A: There are many debates within science about aspects of any theory, and scientific theories are constantly being revised as new and compelling information is learned. In evolution, as in all areas of science, our knowledge is incomplete. There are many important debates within evolutionary theory. For example, what features of animals are due to sexual selection as opposed to natural selection? How much of evolutionary change occurs because of the need to adapt to changing environments versus random genetic change? Does natural selection occur only at the level of the individual organism or can it occur also at the level of groups or even species? The list goes on. None of these debates, however, undermines the scientific standing of evolution itself. In fact, each has added to our understanding of the ways in which evolution works, and strengthened the core elements of the theory.
Q: Why not teach ID as just one controversy about evolution along with others?
A: Unlike real scientific theories, ID cannot provide any evidence in favor of its conclusions - meaning that it is an ideology and not science.
Q: But what about gaps in the theory of evolution that cannot be explained by scientists?
A: Most important scientific theories have gaps that need to be filled, and unanswered questions do not render a theory invalid. Doubters of Galileo's theory of the earth's rotation around the sun asked, why, if the earth is spinning, don't we all fly off it? It took roughly a half-century for Isaac Newton to develop the theory of gravitational pull, which answers this question. A scientific theory is not disqualified simply because it raises new questions; in fact, the ability of a theory to inspire new questions and experiments is a measure of its quality. Furthermore, most of the so-called "unexplainable gaps" pointed out by ID proponents have in fact been answered by scientists. For many years "creationists" argued that there were serious gaps in the "fossil record" and that there was no fossil record of transitional species. During the last twenty years several such transitional species have been found -- something that ID people are reluctant to admit -- making the original assertion more and more dubious.
Q: Have the ID critiques of evolutionary theory been published in peer-reviewed scientific journals?

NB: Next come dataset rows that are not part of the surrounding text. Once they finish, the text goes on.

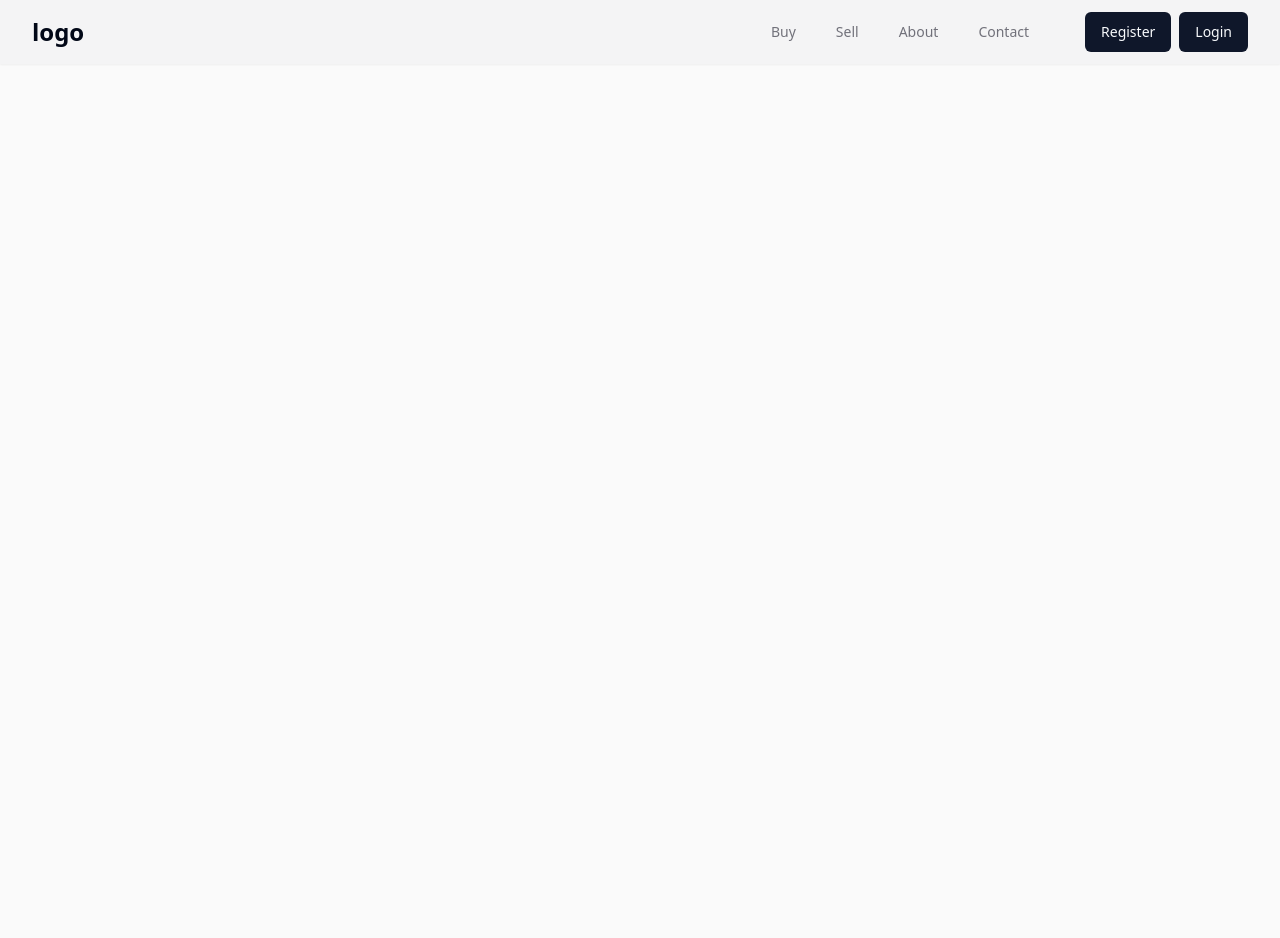
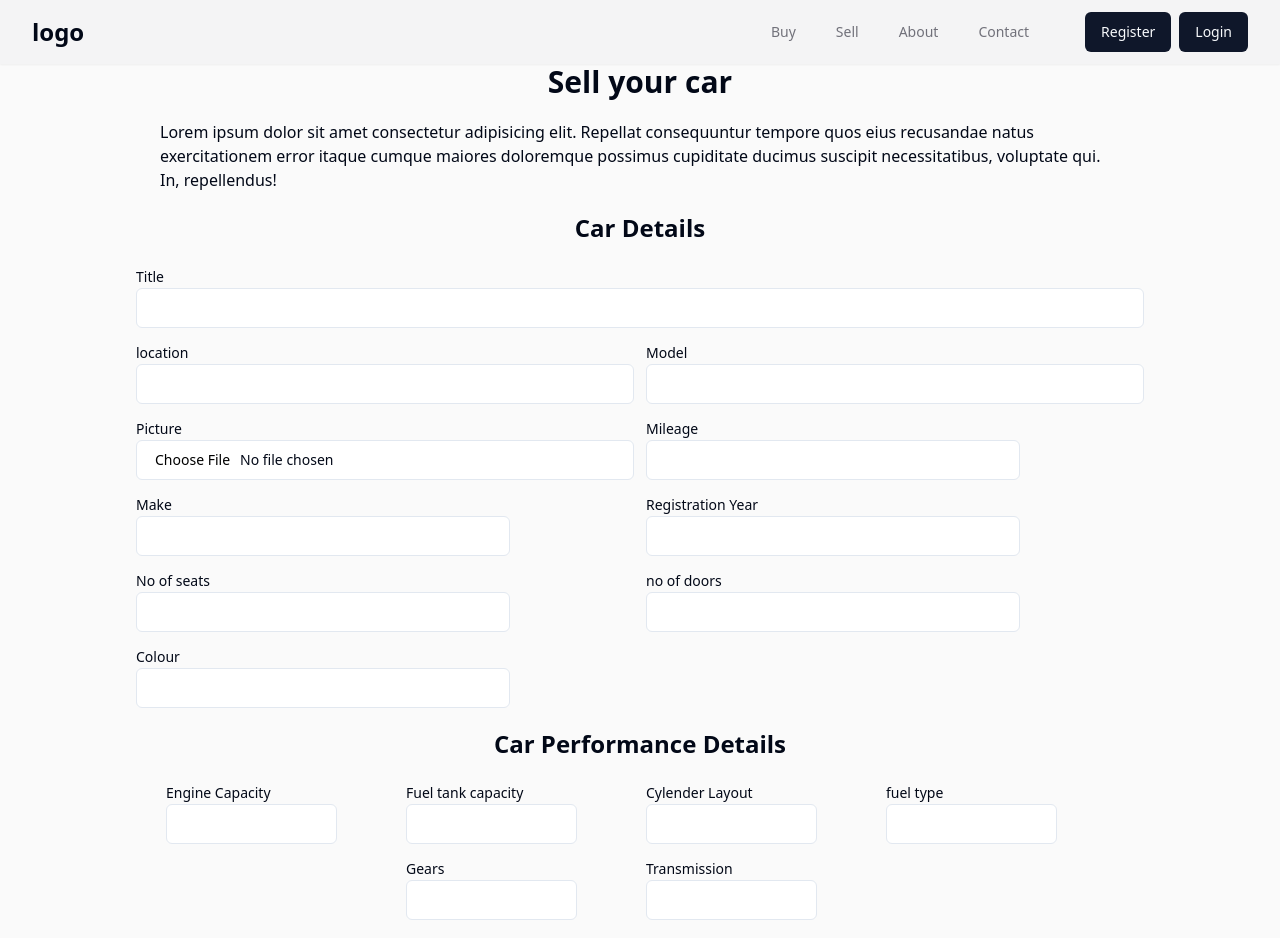
Before and after one commit to AtmaniChouaib22/zex-cars, a React (Vite) app in the folder client/: page /sellcar in a window 1280 px wide. Shown: the top 938 px of the page. Before the commit the page ends 800 px from the top, so only its background shows below. Built offline with nearby package versions, Linux system fonts and the light colour scheme.

Commit message:
component stylings

```diff
--- a/client/src/App.tsx
+++ b/client/src/App.tsx
@@ -2,6 +2,7 @@ import { useState, createContext } from "react";
 import Navbar from "../src/components/custom/Navbar";
 import Home from "./pages/Home";
 import { BrowserRouter, Routes, Route } from "react-router-dom";
+import Sellpage from "./pages/Sellpage";
 
 export const appContext = createContext({
   isLogged: false,
@@ -29,6 +30,7 @@ function App() {
           <Route path="/" element={<Home />} />
           <Route path="/about" element={<div>About</div>} />
           <Route path="/contact" element={<div>Contact</div>} />
+          <Route path="/sellcar" element={<Sellpage />} />
         </Routes>
       </BrowserRouter>
     </appContext.Provider>
--- a/client/src/components/custom/Caritem.tsx
+++ b/client/src/components/custom/Caritem.tsx
@@ -4,20 +4,20 @@ import { Badge } from "@/components/ui/badge";
 const Caritem = () => {
   return (
     <Link to={`#`}>
-      <div className=" flex flex-col sm:h-64 sm:w-60 w-44 h-64 overflow-hidden shadow-md hover:shadow-zinc-800 rounded-md  bg-white transition duration-150 ease-out hover:ease-in hover:scale-105">
+      <div className=" flex flex-col sm:h-72 sm:w-60 w-44 h-64 overflow-hidden shadow-md hover:shadow-zinc-800 rounded-md  bg-white transition duration-150 ease-out hover:ease-in hover:scale-105">
         <img
           className="h-auto w-full object-cover rounded-t-md"
-          src="../src/assets/prod1.jpg"
+          src="../src/assets/tesla.jpg"
         />
-        <div className="p-2 overflow-hidden flex flex-col gap-2 items-start">
-          <div className="text-lg font-bold truncate ">title</div>
+        <div className="p-2 flex flex-col gap-2 items-start">
+          <div className="text-lg font-bold truncate">title</div>
           <div className="flex gap-1 items-center flex-wrap">
             <Badge variant={"secondary"}>milage</Badge>
             <Badge variant={"secondary"}>location</Badge>
             <Badge variant={"secondary"}>fuel type</Badge>
           </div>
         </div>
-        <div className="flex flex-col">
+        <div className="flex flex-col ">
           <div className="p-2">price</div>
         </div>
       </div>
--- a/client/src/pages/Home.tsx
+++ b/client/src/pages/Home.tsx
@@ -1,18 +1,5 @@
-import Caritem from "../components/custom/Caritem";
-import Testimonialitem from "@/components/custom/Testimonialitem";
-import Cardetails from "@/components/custom/Cardetails";
-import Carperformence from "@/components/custom/Carperformence";
-
 const Home = () => {
-  return (
-    <div>
-      home
-      <Caritem />
-      <Testimonialitem />
-      <Cardetails />
-      <Carperformence />
-    </div>
-  );
+  return <div>home</div>;
 };
 
 export default Home;
--- /dev/null
+++ b/client/src/pages/Sellpage.tsx
@@ -0,0 +1,96 @@
+import { Input } from "@/components/ui/input";
+import { Label } from "@/components/ui/label";
+import { Button } from "@/components/ui/button";
+
+const Sellpage = () => {
+  return (
+    <div className="flex flex-col items-center">
+      <div className="text-3xl font-bold">Sell your car</div>
+      <p className="sm:px-40 px-10 py-5">
+        Lorem ipsum dolor sit amet consectetur adipisicing elit. Repellat
+        consequuntur tempore quos eius recusandae natus exercitationem error
+        itaque cumque maiores doloremque possimus cupiditate ducimus suscipit
+        necessitatibus, voluptate qui. In, repellendus!
+      </p>
+      <form action="" className="sm:px-14 flex flex-col gap-5">
+        <div className="text-2xl font-bold text-center gap-3">Car Details</div>
+        <div className="sm:grid sm:grid-cols-2 sm:gap-3 px-8 sm:px-20">
+          <div className="col-span-2">
+            <Label htmlFor="name">Title</Label>
+            <Input type="text" id="name" />
+          </div>
+          <div>
+            <Label htmlFor="name">location</Label>
+            <Input type="text" id="name" />
+          </div>
+          <div>
+            <Label htmlFor="name">Model</Label>
+            <Input type="text" id="name" />
+          </div>
+          <div>
+            <Label htmlFor="name">Picture</Label>
+            <Input type="file" id="name" className="cursor-pointer" />
+          </div>
+          <div>
+            <Label htmlFor="name">Mileage</Label>
+            <Input type="text" id="name" className="w-3/4" />
+          </div>
+          <div>
+            <Label htmlFor="name">Make</Label>
+            <Input type="text" id="name" className="w-3/4" />
+          </div>
+          <div>
+            <Label htmlFor="name">Registration Year</Label>
+            <Input type="text" id="name" className="w-3/4 " />
+          </div>
+          <div>
+            <Label htmlFor="name">No of seats</Label>
+            <Input type="text" id="name" className="w-3/4" />
+          </div>
+          <div>
+            <Label htmlFor="name">no of doors</Label>
+            <Input type="text" id="name" className="w-3/4" />
+          </div>
+          <div>
+            <Label htmlFor="name">Colour</Label>
+            <Input type="text" id="name" className="w-3/4" />
+          </div>
+        </div>
+        <div className="text-2xl font-bold text-center">
+          Car Performance Details
+        </div>
+        <div className="flex justify-center flex-wrap items-center px-8 sm:px-20 gap-3">
+          <div className="">
+            <Label htmlFor="name">Engine Capacity</Label>
+            <Input type="text" id="name" className="w-full sm:w-3/4 " />
+          </div>
+          <div>
+            <Label htmlFor="name">Fuel tank capacity</Label>
+            <Input type="text" id="name" className="w-full sm:w-3/4" />
+          </div>
+          <div>
+            <Label htmlFor="name">Cylender Layout</Label>
+            <Input type="text" id="name" className="w-full sm:w-3/4" />
+          </div>
+          <div>
+            <Label htmlFor="name">fuel type</Label>
+            <Input type="text" id="name" className="w-full sm:w-3/4" />
+          </div>
+          <div>
+            <Label htmlFor="name">Gears</Label>
+            <Input type="text" id="name" className="w-full sm:w-3/4 " />
+          </div>
+          <div>
+            <Label htmlFor="name">Transmission</Label>
+            <Input type="text" id="name" className="w-full sm:w-3/4" />
+          </div>
+        </div>
+        <div className="flex justify-center items-center">
+          <Button className="px-10 ">sell</Button>
+        </div>
+      </form>
+    </div>
+  );
+};
+
+export default Sellpage;
```
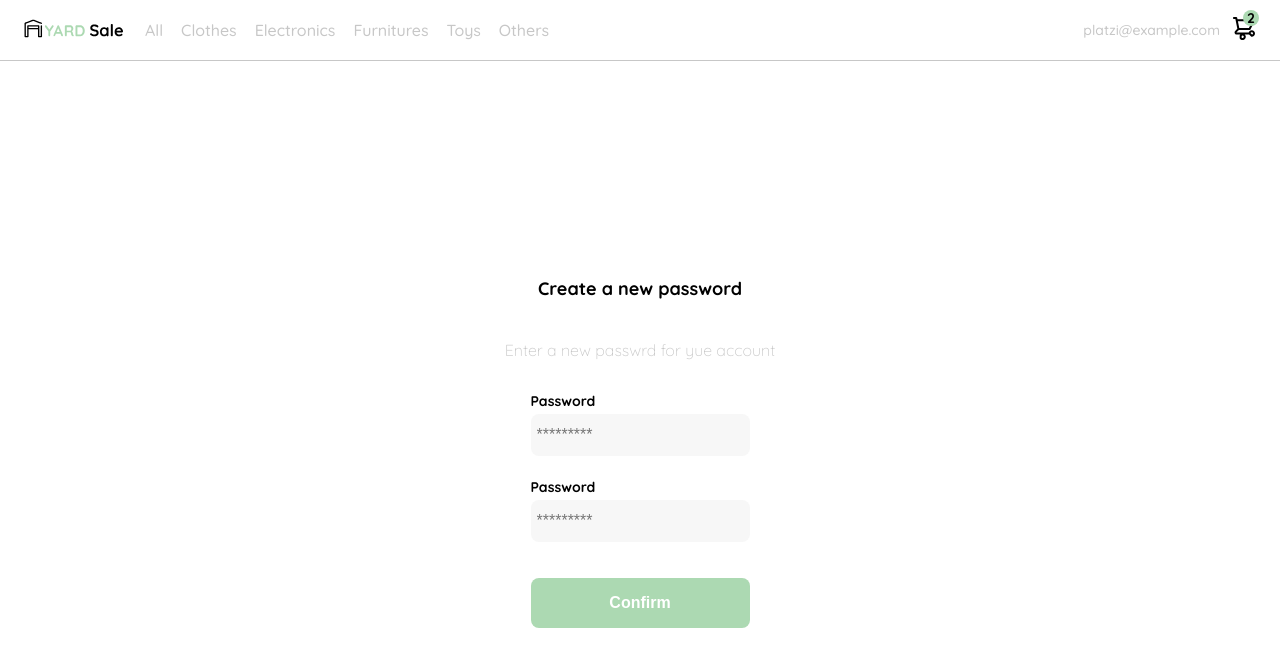
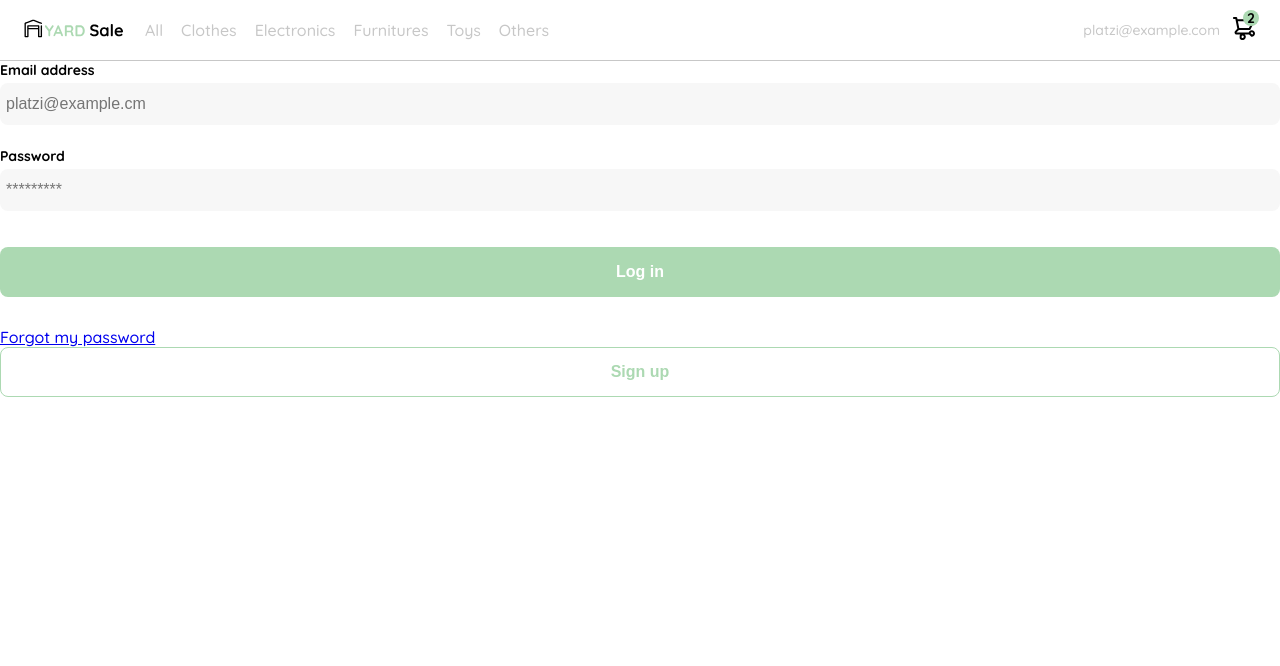
Before and after one commit to gonzalezruben681/react-shop, a React app: page /login in a window 1280 px wide. Shown: the top 666 px of the page. Built offline with nearby package versions, Linux system fonts and the light colour scheme.

Commit message:
add: custom hooks y consumo de Api

```diff
--- a/src/pages/Login.jsx
+++ b/src/pages/Login.jsx
@@ -1,40 +1,44 @@
-import React from "react";
-import '../styles/login.scss';
+import React, { useRef } from 'react';
+import '@styles/Login.scss';
+import logo from '@logos/logo_yard_sale.svg'
+
 const Login = () => {
-  return (
-    <div className="login">
-      <div className="form-container">
-        <img src="./logos/logo_yard_sale.svg" alt="logo" className="logo" />
-        <h1 className="title">Create a new password</h1>
-        <p className="subtitle">Enter a new passwrd for yue account</p>
-        <form action="/" className="form">
-          <label for="password" className="label">
-            Password
-          </label>
-          <input
-            type="password"
-            id="password"
-            placeholder="*********"
-            className="input input-password"
-          />
-          <label for="new-password" className="label">
-            Password
-          </label>
-          <input
-            type="password"
-            id="new-password"
-            placeholder="*********"
-            className="input input-password"
-          />
-          <input
-            type="submit"
-            value="Confirm"
-            className="primary-button login-button"
-          />
-        </form>
-      </div>
-    </div>
-  );
-};
+	const form = useRef(null);
+
+	const handleSubmit = (event) => {
+		event.preventDefault();
+		const formData = new FormData(form.current);
+		const data = {
+			usename: formData.get('email'),
+			password: formData.get('password')
+		}
+		console.log(data);
+	}
+
+	return (
+		<div className="Login">
+			<div className="Login-container">
+				<img src={logo} alt="logo" className="logo" />
+				<form action="/" className="form" ref={form}>
+					<label htmlFor="email" className="label">Email address</label>
+					<input type="text" name="email" placeholder="platzi@example.cm" className="input input-email" />
+					<label htmlFor="password" className="label">Password</label>
+					<input type="password" name="password" placeholder="*********" className="input input-password" />
+					<button
+						onClick={handleSubmit}
+						className="primary-button login-button">
+						Log in
+					</button>
+					<a href="/">Forgot my password</a>
+				</form>
+				<button
+					className="secondary-button signup-button"
+				>
+					Sign up
+				</button>
+			</div>
+		</div >
+	);
+}
 
 export default Login;
```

A: Peer review is the standard process by which scientists judge each other's work and deem it acceptable for publication in scientific journals. Only one article supporting ID has ever been published in a peer-reviewed journal - the Proceedings of the Biological Society of Washington - and it was later disavowed by the Society's governing council. The writer was a philosopher of science, not a practicing scientist, and the article reported no original data. Other scientific publications by authors affiliated with ID were on subjects other than ID. Aside from this one instance, proponents of ID have published their work in the popular press, avoiding review by experts.
Q: What do ID proponents mean by "irreducible complexity" and how do they argue that this concept implies design?
A: Michael Behe, a Discovery Institute fellow, coined the term "irreducible complexity" as a description of organisms that are so complex that they could not come into existence gradually. He uses a mousetrap as an example: a mousetrap has many different parts, and if one of them did not work, you wouldn't have an inferior mousetrap, rather your mousetrap would not work at all. Therefore, the mousetrap couldn't work at all until all the parts were in place. In biology, structures that don't function are weeded out by natural selection, so Behe concludes that complex biological systems must have been designed with all their parts in place as well. However, evolution does not necessarily occur in a linear progression, with each new part being added on, one at a time. Instead, structures develop for one purpose, and then get co-opted for a different task. Scientists have been able to chart these changes in many organisms that seem irreducibly complex in their current form, showing how natural selection can produce stunning variety from the same building blocks. The failure of Behe's irreducible complexity argument is a perfect example of ID's failure as a whole: misunderstanding how evolution works, ID's proponents reject it in favor of divine intervention.